▶ **DATASET RECORDS**
*** Begin section ***

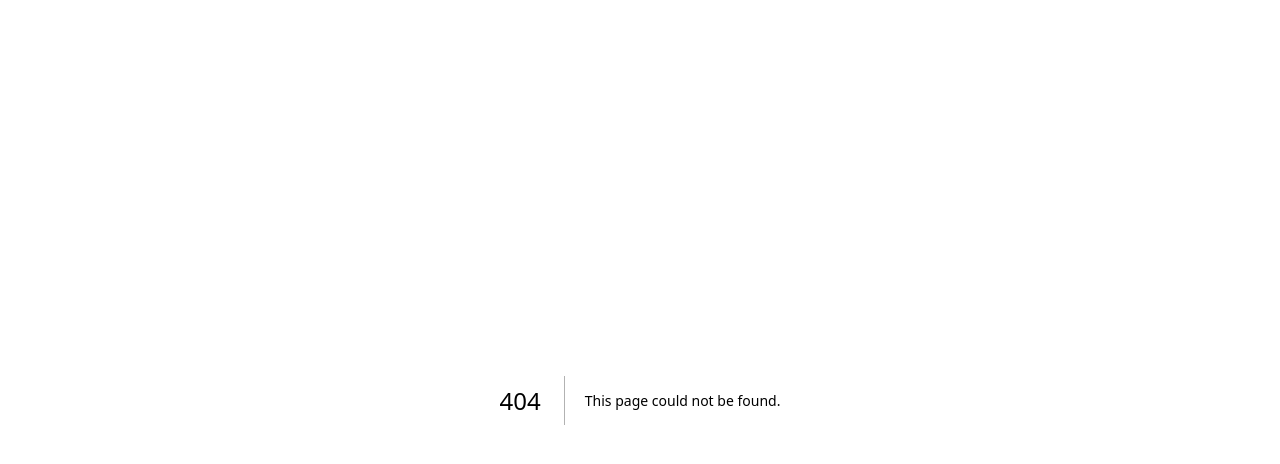
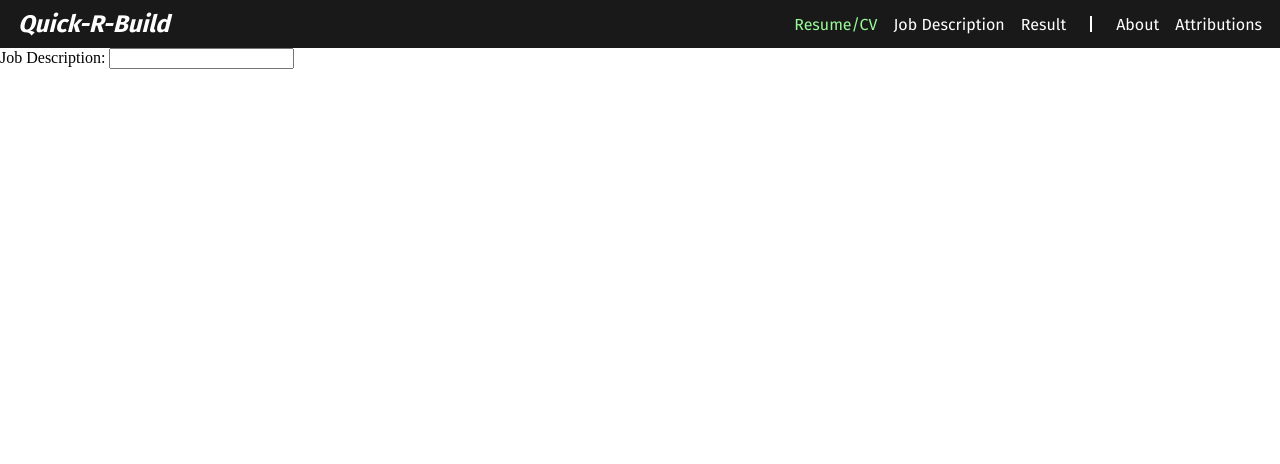
Before and after one commit to Andy-Sean/quick-r-build, a Next.js app: page /input-resume in a window 1280 px wide. Before the commit this address had no page. Shown: the top 464 px of the page. Built offline with nearby package versions, Linux system fonts and the light colour scheme.

Commit message:
Forms, Pog Nav Bar

```diff
--- a/components/navbar.js
+++ b/components/navbar.js
@@ -2,23 +2,31 @@ import styles from '../styles/navbar-styles.module.css';
 import Link from 'next/link';
 import { fira } from '../utils/fonts'; //font input
 
-export default function Navbar() {
+export default function Navbar( { openPage }) {
+
+  //this jank allows for link to be highlighted
+  const pageNames = [ "Resume/CV", "Job Description", "Result", "About", "Attributions"];
+  const linkify = pageNames.map(
+    (str)=> {if (openPage && openPage === str) { return <Link href="/" key={str} className={`${styles.onPage} ${fira.className} ${styles.link}`}>{str}</Link> }
+            else {return <Link href="/" key={str} className={`${fira.className} ${styles.link}`}>{str}</Link>}}
+  );
+  console.log(linkify);
+
+  const leftLinks = linkify.slice(0,3);
+  const rightLinks = linkify.slice(3,5);
+
   return (
     <div id={styles.Navbar}> {/*this will be flexxed */}
-      <div id={styles.title} className={fira.className}>Quick-R-Build</div>
-
+      <div id={styles.title} className={fira.className}><Link href="/" className={styles.link}>Quick-R-Build</Link></div>
       <div id={styles.links}>
         <ul className={styles.navUl}>
-          <Link href="/" className={`${fira.className} ${styles.link}`}>Resume/CV</Link>
-          <Link href="/" className={`${fira.className} ${styles.link}`}>Job Description</Link>
-          <Link href="/" className={`${fira.className} ${styles.link}`}>Result</Link>
+          {leftLinks}
         </ul>
 
         <div className={styles.divider}></div>
 
         <ul className={styles.navUl}>
-          <Link href="/" className={`${fira.className} ${styles.link}`}>About</Link>
-          <Link href="/" className={`${fira.className} ${styles.link}`}>Attributions</Link>
+          {rightLinks}
         </ul>
       </div>
     </div>
--- /dev/null
+++ b/pages/api/form-resume.js
@@ -0,0 +1,8 @@
+export default function handler(req, res){
+
+    const body = req.body;
+    console.log('the body is', body);
+
+    res.status(200).json(`Job: ${body.jobDescription}`);
+
+}
--- a/pages/index.js
+++ b/pages/index.js
@@ -14,6 +14,7 @@ export default function Main() {
     <>
       <Navbar />
       <Landing />
+      <a href="/input-resume">Build that thing</a>
     </>
   )
 }
--- /dev/null
+++ b/pages/input-resume.js
@@ -0,0 +1,14 @@
+import Navbar from '../components/navbar';
+
+export default function Main(){
+  return (
+    <div>
+      <Navbar openPage="Resume/CV"/>
+      <form action="/api/form-resume" method="post">
+        <label for="jobDescription">Job Description: </label>
+        <input name="jobDescription" type="text"></input>
+      </form>
+    </div>
+  )
+
+}
--- a/styles/navbar-styles.module.css
+++ b/styles/navbar-styles.module.css
@@ -44,3 +44,7 @@
   flex-shrink: 0;
   margin-right: 50px;
 }
+
+.onPage {
+  color: palegreen;
+}
```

*** End section ***

▶ **WHAT IS BEING ASKED**
Top to bottom, retype the listing exactly but drop every picture.

▶ **SOLUTION**
Before and after one commit to Andy-Sean/quick-r-build, a Next.js app: page /input-resume in a window 1280 px wide. Before the commit this address had no page. Shown: the top 464 px of the page. Built offline with nearby package versions, Linux system fonts and the light colour scheme.

Commit message:
Forms, Pog Nav Bar

```diff
--- a/components/navbar.js
+++ b/components/navbar.js
@@ -2,23 +2,31 @@ import styles from '../styles/navbar-styles.module.css';
 import Link from 'next/link';
 import { fira } from '../utils/fonts'; //font input
 
-export default function Navbar() {
+export default function Navbar( { openPage }) {
+
+  //this jank allows for link to be highlighted
+  const pageNames = [ "Resume/CV", "Job Description", "Result", "About", "Attributions"];
+  const linkify = pageNames.map(
+    (str)=> {if (openPage && openPage === str) { return <Link href="/" key={str} className={`${styles.onPage} ${fira.className} ${styles.link}`}>{str}</Link> }
+            else {return <Link href="/" key={str} className={`${fira.className} ${styles.link}`}>{str}</Link>}}
+  );
+  console.log(linkify);
+
+  const leftLinks = linkify.slice(0,3);
+  const rightLinks = linkify.slice(3,5);
+
   return (
     <div id={styles.Navbar}> {/*this will be flexxed */}
-      <div id={styles.title} className={fira.className}>Quick-R-Build</div>
-
+      <div id={styles.title} className={fira.className}><Link href="/" className={styles.link}>Quick-R-Build</Link></div>
       <div id={styles.links}>
         <ul className={styles.navUl}>
-          <Link href="/" className={`${fira.className} ${styles.link}`}>Resume/CV</Link>
-          <Link href="/" className={`${fira.className} ${styles.link}`}>Job Description</Link>
-          <Link href="/" className={`${fira.className} ${styles.link}`}>Result</Link>
+          {leftLinks}
         </ul>
 
         <div className={styles.divider}></div>
 
         <ul className={styles.navUl}>
-          <Link href="/" className={`${fira.className} ${styles.link}`}>About</Link>
-          <Link href="/" className={`${fira.className} ${styles.link}`}>Attributions</Link>
+          {rightLinks}
         </ul>
       </div>
     </div>
--- /dev/null
+++ b/pages/api/form-resume.js
@@ -0,0 +1,8 @@
+export default function handler(req, res){
+
+    const body = req.body;
+    console.log('the body is', body);
+
+    res.status(200).json(`Job: ${body.jobDescription}`);
+
+}
--- a/pages/index.js
+++ b/pages/index.js
@@ -14,6 +14,7 @@ export default function Main() {
     <>
       <Navbar />
       <Landing />
+      <a href="/input-resume">Build that thing</a>
     </>
   )
 }
--- /dev/null
+++ b/pages/input-resume.js
@@ -0,0 +1,14 @@
+import Navbar from '../components/navbar';
+
+export default function Main(){
+  return (
+    <div>
+      <Navbar openPage="Resume/CV"/>
+      <form action="/api/form-resume" method="post">
+        <label for="jobDescription">Job Description: </label>
+        <input name="jobDescription" type="text"></input>
+      </form>
+    </div>
+  )
+
+}
--- a/styles/navbar-styles.module.css
+++ b/styles/navbar-styles.module.css
@@ -44,3 +44,7 @@
   flex-shrink: 0;
   margin-right: 50px;
 }
+
+.onPage {
+  color: palegreen;
+}
```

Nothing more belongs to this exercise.